Fiat 124 Spider
All that is now gone; like a man waking from a deep narcoleptic sleep brought on by a whole series of dull, dispiriting cars designed to suck the vitality out of gearheads the world over, I am again in love with an Italian cutie. That’s right, you’d think after two horrendous experiences, I would learn from my past errors of judgment yet I am once again smitten: but it’s okay, truly, because the diminutive Fiat 124 Spider may have Italian ancestry but is in fact hardly Italian at all.
Essentially, it is a Mazda MX-5 Miata in a designer Italian frock. Instead of being built by Mediterranean types, the 124 Spider is built by the Japanese on the same production line as the MX-5 Miata. Scratch a Japanese car worker and he will bleed precision, I hear.
Comparing & Contrasting
Certainly the 124 Spider I am driving at the time of this writing is very well assembled. The bodywork is pure Italian design with no panels carried over from the Mazda. Under the hood, there’s a Fiat 1.4 liter engine which, unlike the Miata motors, is turbocharged. The MX-5 is offered here in Britain with either a 1.5 or 2.0 liter normally aspirated engine, as Mazda eschews turbo-charging, preferring a different approach to power.
I have driven both variants at length and found that, although a blast on tight, twisting country roads, it is necessary to keep the revs right up to get the best from the engines. Let it fall below 3,000 rpm and everything goes a bit flat. The Fiat engine is altogether quicker to respond I found, and power comes in smoothly once the turbo is spinning. Thus it isn’t necessary to work so hard to make brisk progress.

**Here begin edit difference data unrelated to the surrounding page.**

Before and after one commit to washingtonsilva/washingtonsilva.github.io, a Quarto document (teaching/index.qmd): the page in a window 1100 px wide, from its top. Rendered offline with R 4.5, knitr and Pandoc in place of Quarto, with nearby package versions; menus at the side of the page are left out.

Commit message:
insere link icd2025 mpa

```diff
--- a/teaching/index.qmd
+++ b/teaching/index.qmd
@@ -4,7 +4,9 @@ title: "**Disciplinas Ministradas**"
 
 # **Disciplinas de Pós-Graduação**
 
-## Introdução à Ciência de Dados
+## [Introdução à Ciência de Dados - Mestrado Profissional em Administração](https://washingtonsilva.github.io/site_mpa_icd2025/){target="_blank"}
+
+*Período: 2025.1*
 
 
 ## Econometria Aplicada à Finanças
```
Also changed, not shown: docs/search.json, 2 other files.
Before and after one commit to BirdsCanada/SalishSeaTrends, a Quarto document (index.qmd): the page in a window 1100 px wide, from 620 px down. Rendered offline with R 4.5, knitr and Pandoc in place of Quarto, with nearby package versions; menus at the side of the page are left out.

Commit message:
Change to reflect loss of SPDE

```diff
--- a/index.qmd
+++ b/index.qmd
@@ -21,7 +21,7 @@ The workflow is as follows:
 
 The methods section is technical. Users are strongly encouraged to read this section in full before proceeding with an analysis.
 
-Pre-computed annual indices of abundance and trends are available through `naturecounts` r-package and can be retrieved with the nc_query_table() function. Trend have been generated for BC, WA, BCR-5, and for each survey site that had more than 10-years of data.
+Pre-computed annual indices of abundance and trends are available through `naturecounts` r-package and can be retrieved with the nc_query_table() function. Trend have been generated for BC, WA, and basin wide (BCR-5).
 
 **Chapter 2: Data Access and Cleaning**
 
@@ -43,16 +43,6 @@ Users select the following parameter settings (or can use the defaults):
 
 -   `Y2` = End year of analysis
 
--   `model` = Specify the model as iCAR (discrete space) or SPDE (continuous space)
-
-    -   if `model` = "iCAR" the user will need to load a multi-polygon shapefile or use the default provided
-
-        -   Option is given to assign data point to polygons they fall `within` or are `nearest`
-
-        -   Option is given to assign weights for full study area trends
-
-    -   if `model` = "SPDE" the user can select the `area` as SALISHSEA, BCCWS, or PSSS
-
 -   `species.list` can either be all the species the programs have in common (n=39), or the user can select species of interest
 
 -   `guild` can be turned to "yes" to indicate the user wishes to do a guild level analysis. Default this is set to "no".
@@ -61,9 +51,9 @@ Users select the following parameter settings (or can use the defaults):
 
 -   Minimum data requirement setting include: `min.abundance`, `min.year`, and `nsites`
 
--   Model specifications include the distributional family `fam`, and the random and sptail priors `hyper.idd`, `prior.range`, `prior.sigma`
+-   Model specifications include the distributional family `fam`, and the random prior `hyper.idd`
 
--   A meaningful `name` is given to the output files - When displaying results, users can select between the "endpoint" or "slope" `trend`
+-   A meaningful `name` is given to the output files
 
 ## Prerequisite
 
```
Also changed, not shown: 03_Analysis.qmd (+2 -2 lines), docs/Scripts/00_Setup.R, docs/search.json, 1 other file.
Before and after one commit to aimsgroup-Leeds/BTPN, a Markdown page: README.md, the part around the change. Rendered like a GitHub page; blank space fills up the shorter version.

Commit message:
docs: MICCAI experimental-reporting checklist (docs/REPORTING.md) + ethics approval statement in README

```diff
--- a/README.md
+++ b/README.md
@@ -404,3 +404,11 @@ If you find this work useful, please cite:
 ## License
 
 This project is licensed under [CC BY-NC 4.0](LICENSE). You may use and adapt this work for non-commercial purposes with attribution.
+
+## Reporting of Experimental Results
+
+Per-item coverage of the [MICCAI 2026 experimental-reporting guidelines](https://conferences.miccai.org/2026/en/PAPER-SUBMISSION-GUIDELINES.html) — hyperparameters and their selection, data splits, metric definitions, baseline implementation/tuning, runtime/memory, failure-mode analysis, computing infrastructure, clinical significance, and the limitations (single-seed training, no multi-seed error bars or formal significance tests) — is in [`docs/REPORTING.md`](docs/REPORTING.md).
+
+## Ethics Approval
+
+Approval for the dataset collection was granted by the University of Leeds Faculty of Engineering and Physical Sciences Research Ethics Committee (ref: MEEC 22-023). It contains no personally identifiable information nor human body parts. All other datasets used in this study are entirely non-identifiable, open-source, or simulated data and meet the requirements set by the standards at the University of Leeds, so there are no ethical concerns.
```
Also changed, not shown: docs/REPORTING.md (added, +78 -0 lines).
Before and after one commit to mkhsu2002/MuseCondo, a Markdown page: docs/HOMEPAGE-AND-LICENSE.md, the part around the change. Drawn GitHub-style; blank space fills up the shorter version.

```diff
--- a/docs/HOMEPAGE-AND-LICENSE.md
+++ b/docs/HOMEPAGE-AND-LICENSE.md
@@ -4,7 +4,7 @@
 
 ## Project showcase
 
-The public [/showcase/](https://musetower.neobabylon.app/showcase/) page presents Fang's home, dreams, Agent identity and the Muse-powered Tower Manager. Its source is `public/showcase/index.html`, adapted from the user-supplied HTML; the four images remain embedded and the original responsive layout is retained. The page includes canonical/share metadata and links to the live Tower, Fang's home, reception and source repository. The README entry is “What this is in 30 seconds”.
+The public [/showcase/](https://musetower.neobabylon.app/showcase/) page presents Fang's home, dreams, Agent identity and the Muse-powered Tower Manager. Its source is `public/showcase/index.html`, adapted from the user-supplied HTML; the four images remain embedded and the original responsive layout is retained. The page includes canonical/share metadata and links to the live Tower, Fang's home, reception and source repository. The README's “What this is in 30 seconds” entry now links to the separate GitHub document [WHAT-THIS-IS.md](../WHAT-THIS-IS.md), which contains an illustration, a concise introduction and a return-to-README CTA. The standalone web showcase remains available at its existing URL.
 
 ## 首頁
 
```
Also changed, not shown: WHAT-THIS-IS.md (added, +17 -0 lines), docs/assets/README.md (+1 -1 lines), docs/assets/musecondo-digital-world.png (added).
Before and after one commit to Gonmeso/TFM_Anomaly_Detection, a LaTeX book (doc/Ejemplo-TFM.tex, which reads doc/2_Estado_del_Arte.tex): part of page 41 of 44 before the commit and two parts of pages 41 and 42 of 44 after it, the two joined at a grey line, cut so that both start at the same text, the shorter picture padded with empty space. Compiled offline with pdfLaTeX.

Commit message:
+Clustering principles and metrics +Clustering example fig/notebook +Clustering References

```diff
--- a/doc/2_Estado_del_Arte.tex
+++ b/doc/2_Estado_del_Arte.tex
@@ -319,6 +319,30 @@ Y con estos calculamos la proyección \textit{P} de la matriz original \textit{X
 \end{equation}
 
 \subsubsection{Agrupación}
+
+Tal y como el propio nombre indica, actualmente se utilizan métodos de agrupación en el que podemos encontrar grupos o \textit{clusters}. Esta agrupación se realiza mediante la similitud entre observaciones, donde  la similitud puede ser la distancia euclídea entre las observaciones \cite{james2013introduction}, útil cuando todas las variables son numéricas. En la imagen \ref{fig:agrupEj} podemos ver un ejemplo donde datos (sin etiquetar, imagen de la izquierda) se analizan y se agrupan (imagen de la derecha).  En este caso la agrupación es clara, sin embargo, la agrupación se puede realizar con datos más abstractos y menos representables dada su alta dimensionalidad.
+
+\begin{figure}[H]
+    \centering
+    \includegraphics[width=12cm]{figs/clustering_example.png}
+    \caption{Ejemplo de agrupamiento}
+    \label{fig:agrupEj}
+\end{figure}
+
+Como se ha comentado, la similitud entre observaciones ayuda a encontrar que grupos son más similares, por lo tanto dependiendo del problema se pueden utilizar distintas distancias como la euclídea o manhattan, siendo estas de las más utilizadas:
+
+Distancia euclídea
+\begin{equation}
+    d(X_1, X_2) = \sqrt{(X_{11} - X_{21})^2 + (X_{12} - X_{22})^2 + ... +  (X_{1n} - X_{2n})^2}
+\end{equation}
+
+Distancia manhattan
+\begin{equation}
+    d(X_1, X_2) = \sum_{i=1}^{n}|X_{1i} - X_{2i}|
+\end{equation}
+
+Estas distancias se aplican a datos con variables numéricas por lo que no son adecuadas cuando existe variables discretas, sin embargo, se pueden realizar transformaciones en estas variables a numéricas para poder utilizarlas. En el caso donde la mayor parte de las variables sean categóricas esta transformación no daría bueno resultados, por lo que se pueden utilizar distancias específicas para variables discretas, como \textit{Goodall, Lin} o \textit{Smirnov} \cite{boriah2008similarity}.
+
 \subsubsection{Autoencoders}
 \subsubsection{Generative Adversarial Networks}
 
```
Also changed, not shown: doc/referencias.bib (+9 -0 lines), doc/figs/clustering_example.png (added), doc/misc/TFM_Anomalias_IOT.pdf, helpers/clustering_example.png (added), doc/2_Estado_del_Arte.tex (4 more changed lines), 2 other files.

To me, the 124 feels a little more softly set-up in that the MX-5 steering responds perhaps a tad more instantly and sharply to driver input, although I suspect most people wouldn’t notice much difference. What both cars do in equal measure is bring back that passion for driving, however.
Neither brand is particularly quick as it takes over seven seconds to reach the benchmark 62 mph (100kph) but straight line speed isn’t the point. Once settled into the low slung and just about perfect laid back driving position, my firm buttocks only inches from the road, it feels quick. If you want to go really fast get a Veyron; if you want to have a smile every quarter mile get a Fiat 124 Spider.
On balance, I prefer the 124 Spider based predominantly on the looks but also with a nod to the feisty little engine. Prices here in the UK are broadly similar and of good value. The value thing is important because folks who love driving will also love that these cars are very affordable, economical, and reasonably cheap to maintain. So after weeks of ubiquitous SUVs, and temperate family hatchbacks that leech your automotive soul away, it is great to experience a bit of hot-blooded passion once again.
I have to remember that I am, above all, British and therefore not given to overt displays of excitement or emotion or the wearing of Armani, but even this jaded Johnny English could feel the red stuff stirring as the Spider snapped into the corners with aplomb.
Love is a fickle thing. I’ve just checked my diary and noticed that soon I will have the pleasure of the company of another personal favorite, the newly revised Subaru BRZ for a whole week. Will the Italian passion fade like a holiday romance? Watch this space.
Geoff Maxted is a motoring writer, photographer, and author of our Letter From The UK series. Follow his work on Twitter: @DriveWrite